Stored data
····················

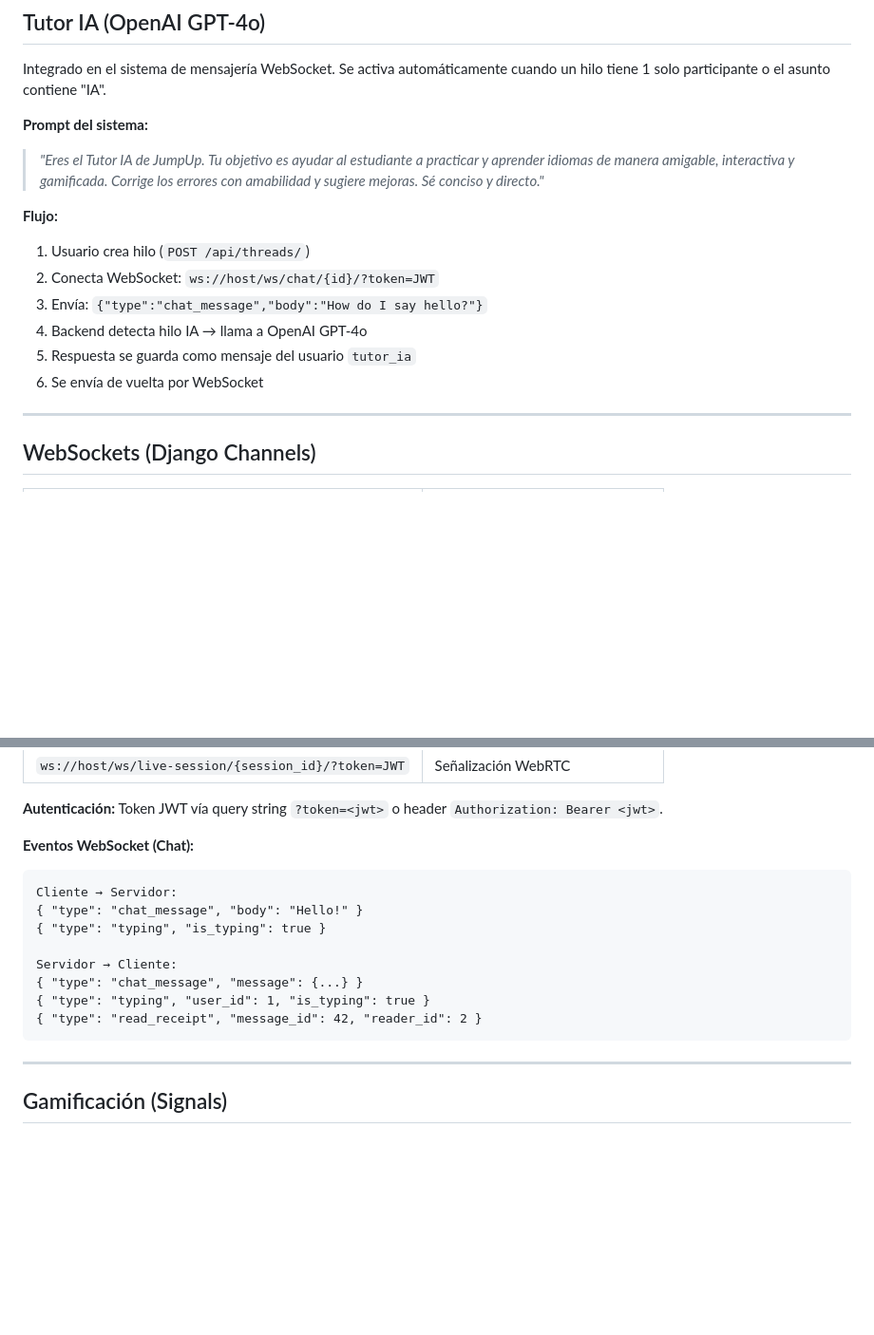
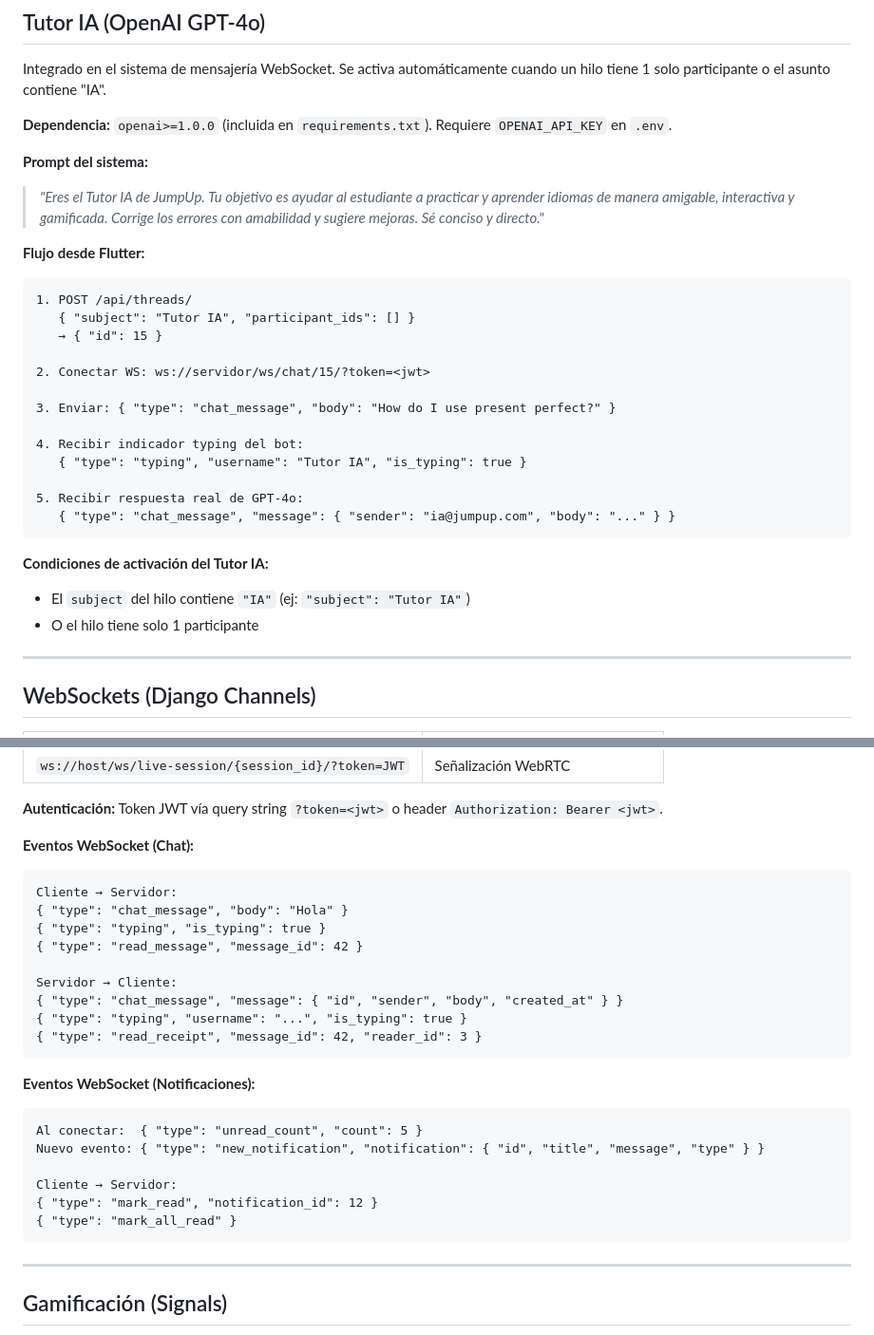
Before and after one commit to Axel-25-dg/idiomas_api_guaman_danny, a Markdown page: README.md, 2 parts joined by grey strips. Shown at 95% size. GitHub-like rendering; blank space fills up the shorter version.

````diff
--- a/README.md
+++ b/README.md
@@ -262,16 +261,32 @@ Login: `POST /api/auth/biometric/login/` con `device_id` + `biometric_token`.
 
 Integrado en el sistema de mensajería WebSocket. Se activa automáticamente cuando un hilo tiene 1 solo participante o el asunto contiene "IA".
 
+**Dependencia:** `openai>=1.0.0` (incluida en `requirements.txt`). Requiere `OPENAI_API_KEY` en `.env`.
+
 **Prompt del sistema:**
 > *"Eres el Tutor IA de JumpUp. Tu objetivo es ayudar al estudiante a practicar y aprender idiomas de manera amigable, interactiva y gamificada. Corrige los errores con amabilidad y sugiere mejoras. Sé conciso y directo."*
 
-**Flujo:**
-1. Usuario crea hilo (`POST /api/threads/`)
-2. Conecta WebSocket: `ws://host/ws/chat/{id}/?token=JWT`
-3. Envía: `{"type":"chat_message","body":"How do I say hello?"}`
-4. Backend detecta hilo IA → llama a OpenAI GPT-4o
-5. Respuesta se guarda como mensaje del usuario `tutor_ia`
-6. Se envía de vuelta por WebSocket
+**Flujo desde Flutter:**
+
+```
+1. POST /api/threads/
+   { "subject": "Tutor IA", "participant_ids": [] }
+   → { "id": 15 }
+
+2. Conectar WS: ws://servidor/ws/chat/15/?token=<jwt>
+
+3. Enviar: { "type": "chat_message", "body": "How do I use present perfect?" }
+
+4. Recibir indicador typing del bot:
+   { "type": "typing", "username": "Tutor IA", "is_typing": true }
+
+5. Recibir respuesta real de GPT-4o:
+   { "type": "chat_message", "message": { "sender": "ia@jumpup.com", "body": "..." } }
+```
+
+**Condiciones de activación del Tutor IA:**
+- El `subject` del hilo contiene `"IA"` (ej: `"subject": "Tutor IA"`)
+- O el hilo tiene solo 1 participante
 
 ---
 
@@ -288,13 +303,24 @@ Integrado en el sistema de mensajería WebSocket. Se activa automáticamente cua
 **Eventos WebSocket (Chat):**
 ```
 Cliente → Servidor:
-{ "type": "chat_message", "body": "Hello!" }
+{ "type": "chat_message", "body": "Hola" }
 { "type": "typing", "is_typing": true }
+{ "type": "read_message", "message_id": 42 }
 
 Servidor → Cliente:
-{ "type": "chat_message", "message": {...} }
-{ "type": "typing", "user_id": 1, "is_typing": true }
-{ "type": "read_receipt", "message_id": 42, "reader_id": 2 }
+{ "type": "chat_message", "message": { "id", "sender", "body", "created_at" } }
+{ "type": "typing", "username": "...", "is_typing": true }
+{ "type": "read_receipt", "message_id": 42, "reader_id": 3 }
+```
+
+**Eventos WebSocket (Notificaciones):**
+```
+Al conectar:  { "type": "unread_count", "count": 5 }
+Nuevo evento: { "type": "new_notification", "notification": { "id", "title", "message", "type" } }
+
+Cliente → Servidor:
+{ "type": "mark_read", "notification_id": 12 }
+{ "type": "mark_all_read" }
 ```
 
 ---
````
Also changed, not shown: other parts of README.md (+95 -10 lines).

····················

What the task requires: Only the records, copied exactly and free of pictures, belong in the answer.

Solution below:
Before and after one commit to Axel-25-dg/idiomas_api_guaman_danny, a Markdown page: README.md, 2 parts joined by grey strips. Shown at 95% size. GitHub-like rendering; blank space fills up the shorter version.

````diff
--- a/README.md
+++ b/README.md
@@ -262,16 +261,32 @@ Login: `POST /api/auth/biometric/login/` con `device_id` + `biometric_token`.
 
 Integrado en el sistema de mensajería WebSocket. Se activa automáticamente cuando un hilo tiene 1 solo participante o el asunto contiene "IA".
 
+**Dependencia:** `openai>=1.0.0` (incluida en `requirements.txt`). Requiere `OPENAI_API_KEY` en `.env`.
+
 **Prompt del sistema:**
 > *"Eres el Tutor IA de JumpUp. Tu objetivo es ayudar al estudiante a practicar y aprender idiomas de manera amigable, interactiva y gamificada. Corrige los errores con amabilidad y sugiere mejoras. Sé conciso y directo."*
 
-**Flujo:**
-1. Usuario crea hilo (`POST /api/threads/`)
-2. Conecta WebSocket: `ws://host/ws/chat/{id}/?token=JWT`
-3. Envía: `{"type":"chat_message","body":"How do I say hello?"}`
-4. Backend detecta hilo IA → llama a OpenAI GPT-4o
-5. Respuesta se guarda como mensaje del usuario `tutor_ia`
-6. Se envía de vuelta por WebSocket
+**Flujo desde Flutter:**
+
+```
+1. POST /api/threads/
+   { "subject": "Tutor IA", "participant_ids": [] }
+   → { "id": 15 }
+
+2. Conectar WS: ws://servidor/ws/chat/15/?token=<jwt>
+
+3. Enviar: { "type": "chat_message", "body": "How do I use present perfect?" }
+
+4. Recibir indicador typing del bot:
+   { "type": "typing", "username": "Tutor IA", "is_typing": true }
+
+5. Recibir respuesta real de GPT-4o:
+   { "type": "chat_message", "message": { "sender": "ia@jumpup.com", "body": "..." } }
+```
+
+**Condiciones de activación del Tutor IA:**
+- El `subject` del hilo contiene `"IA"` (ej: `"subject": "Tutor IA"`)
+- O el hilo tiene solo 1 participante
 
 ---
 
@@ -288,13 +303,24 @@ Integrado en el sistema de mensajería WebSocket. Se activa automáticamente cua
 **Eventos WebSocket (Chat):**
 ```
 Cliente → Servidor:
-{ "type": "chat_message", "body": "Hello!" }
+{ "type": "chat_message", "body": "Hola" }
 { "type": "typing", "is_typing": true }
+{ "type": "read_message", "message_id": 42 }
 
 Servidor → Cliente:
-{ "type": "chat_message", "message": {...} }
-{ "type": "typing", "user_id": 1, "is_typing": true }
-{ "type": "read_receipt", "message_id": 42, "reader_id": 2 }
+{ "type": "chat_message", "message": { "id", "sender", "body", "created_at" } }
+{ "type": "typing", "username": "...", "is_typing": true }
+{ "type": "read_receipt", "message_id": 42, "reader_id": 3 }
+```
+
+**Eventos WebSocket (Notificaciones):**
+```
+Al conectar:  { "type": "unread_count", "count": 5 }
+Nuevo evento: { "type": "new_notification", "notification": { "id", "title", "message", "type" } }
+
+Cliente → Servidor:
+{ "type": "mark_read", "notification_id": 12 }
+{ "type": "mark_all_read" }
 ```
 
 ---
````
Also changed, not shown: other parts of README.md (+95 -10 lines).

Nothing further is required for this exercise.